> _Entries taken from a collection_
--------------------------------------------------

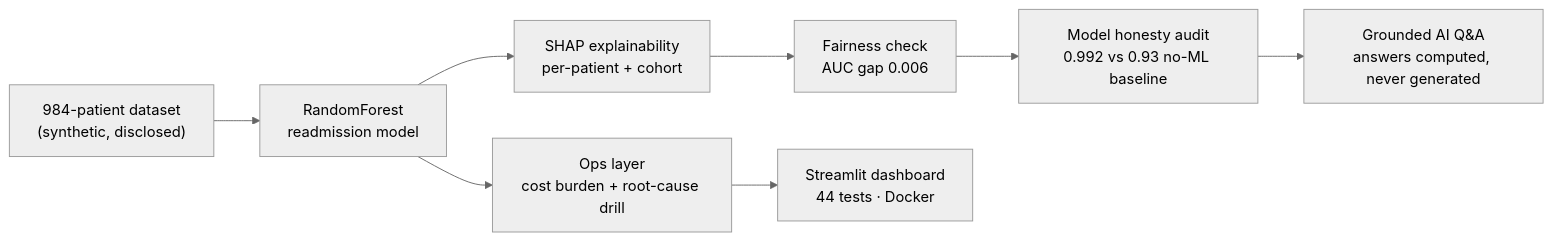
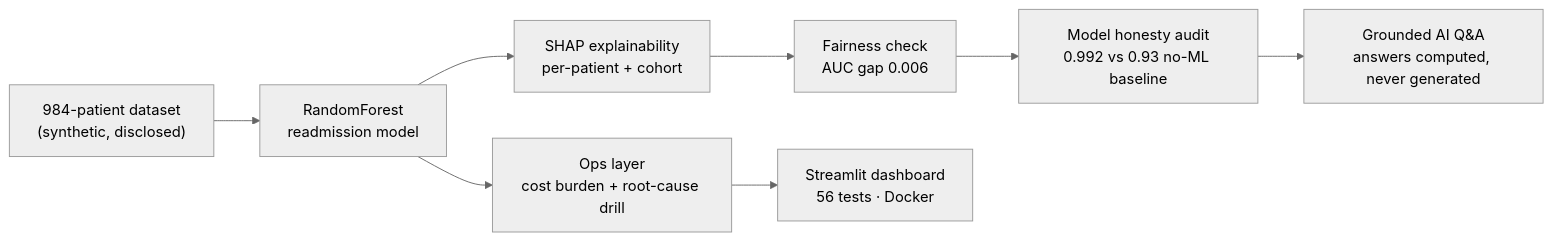
Before and after one commit to rishi-1603/HealthGuard-AI: the diagram in README.md, drawn with Mermaid (neutral theme). The commit also changed other lines of this file and 10 other files, not shown here.

````diff
--- a/README.md
+++ b/README.md
@@ -47,10 +49,10 @@
 ```mermaid
 flowchart LR
     A["984-patient dataset<br/>(synthetic, disclosed)"] --> B["RandomForest<br/>readmission model"]
     B --> C["SHAP explainability<br/>per-patient + cohort"]
     C --> D["Fairness check<br/>AUC gap 0.006"]
     D --> E["Model honesty audit<br/>0.992 vs 0.93 no-ML baseline"]
     E --> F["Grounded AI Q&A<br/>answers computed, never generated"]
     B --> G["Ops layer<br/>cost burden + root-cause drill"]
-    G --> H["Streamlit dashboard<br/>44 tests · Docker"]
+    G --> H["Streamlit dashboard<br/>56 tests · Docker"]
 ```
````
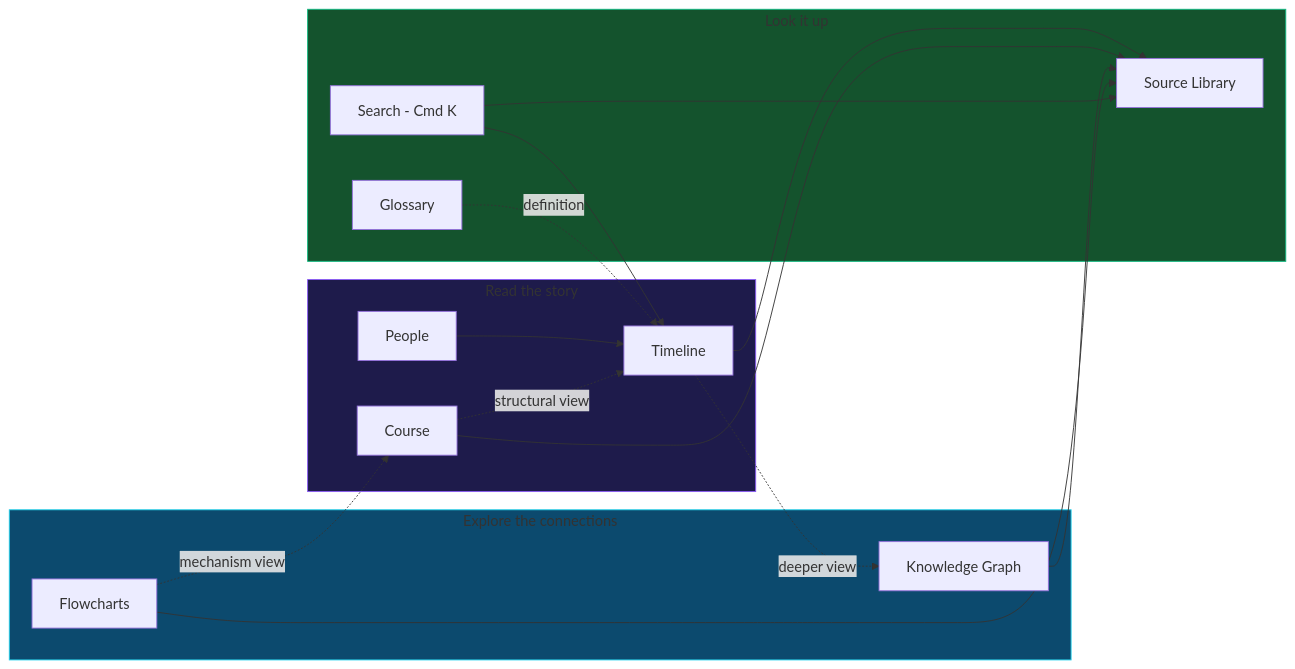
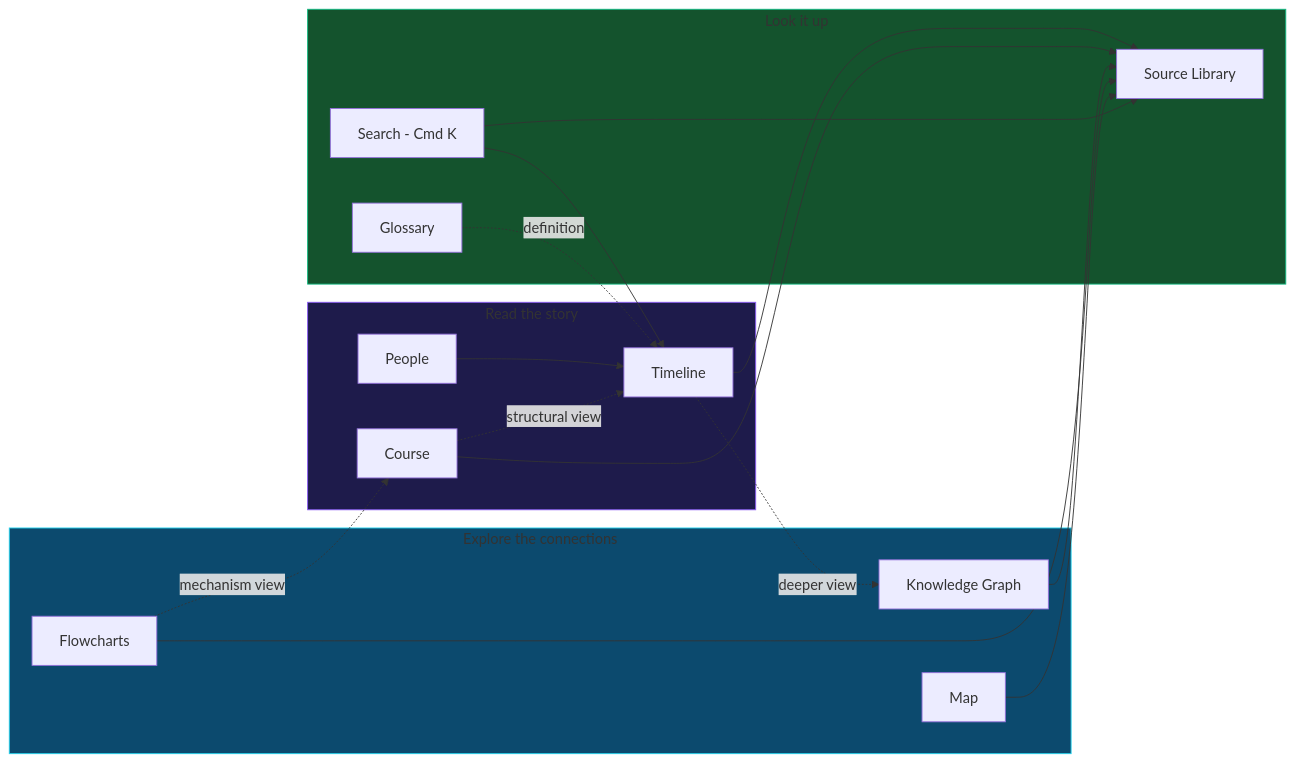
One commit to aniruddhaadak80/ai-journey changed the diagram in docs/diagrams/07-user-journey.mmd. Above: the diagram before and after it, drawn with Mermaid. The commit also changed 15 other files, not shown here.

```diff
--- a/docs/diagrams/07-user-journey.mmd
+++ b/docs/diagrams/07-user-journey.mmd
@@ -1,31 +1,33 @@
 flowchart LR
     subgraph Read["Read the story"]
         A1[Timeline]
         A2[Course]
         A3[People]
     end
     subgraph Explore["Explore the connections"]
         B1[Knowledge Graph]
         B2[Flowcharts]
+        B3[Map]
     end
     subgraph Lookup["Look it up"]
         C0[Search - Cmd K]
         C1[Source Library]
         C2[Glossary]
     end
 
     A1 --> C1
     A2 --> C1
     B1 --> C1
     B2 --> C1
+    B3 --> C1
     C0 --> A1
     C0 --> C1
     A3 --> A1
     A1 -.deeper view.-> B1
     A2 -.structural view.-> A1
     B2 -.mechanism view.-> A2
     C2 -.definition.-> A1
 
     style Read fill:#1e1b4b,stroke:#8b5cf6
     style Explore fill:#0c4a6e,stroke:#22d3ee
     style Lookup fill:#14532d,stroke:#10b981
```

--------------------------------------------------

> _The task_
Output all data exactly, omitting images.

> _Solution_
Before and after one commit to rishi-1603/HealthGuard-AI: the diagram in README.md, drawn with Mermaid (neutral theme). The commit also changed other lines of this file and 10 other files, not shown here.

````diff
--- a/README.md
+++ b/README.md
@@ -47,10 +49,10 @@
 ```mermaid
 flowchart LR
     A["984-patient dataset<br/>(synthetic, disclosed)"] --> B["RandomForest<br/>readmission model"]
     B --> C["SHAP explainability<br/>per-patient + cohort"]
     C --> D["Fairness check<br/>AUC gap 0.006"]
     D --> E["Model honesty audit<br/>0.992 vs 0.93 no-ML baseline"]
     E --> F["Grounded AI Q&A<br/>answers computed, never generated"]
     B --> G["Ops layer<br/>cost burden + root-cause drill"]
-    G --> H["Streamlit dashboard<br/>44 tests · Docker"]
+    G --> H["Streamlit dashboard<br/>56 tests · Docker"]
 ```
````
One commit to aniruddhaadak80/ai-journey changed the diagram in docs/diagrams/07-user-journey.mmd. Above: the diagram before and after it, drawn with Mermaid. The commit also changed 15 other files, not shown here.

```diff
--- a/docs/diagrams/07-user-journey.mmd
+++ b/docs/diagrams/07-user-journey.mmd
@@ -1,31 +1,33 @@
 flowchart LR
     subgraph Read["Read the story"]
         A1[Timeline]
         A2[Course]
         A3[People]
     end
     subgraph Explore["Explore the connections"]
         B1[Knowledge Graph]
         B2[Flowcharts]
+        B3[Map]
     end
     subgraph Lookup["Look it up"]
         C0[Search - Cmd K]
         C1[Source Library]
         C2[Glossary]
     end
 
     A1 --> C1
     A2 --> C1
     B1 --> C1
     B2 --> C1
+    B3 --> C1
     C0 --> A1
     C0 --> C1
     A3 --> A1
     A1 -.deeper view.-> B1
     A2 -.structural view.-> A1
     B2 -.mechanism view.-> A2
     C2 -.definition.-> A1
 
     style Read fill:#1e1b4b,stroke:#8b5cf6
     style Explore fill:#0c4a6e,stroke:#22d3ee
     style Lookup fill:#14532d,stroke:#10b981
```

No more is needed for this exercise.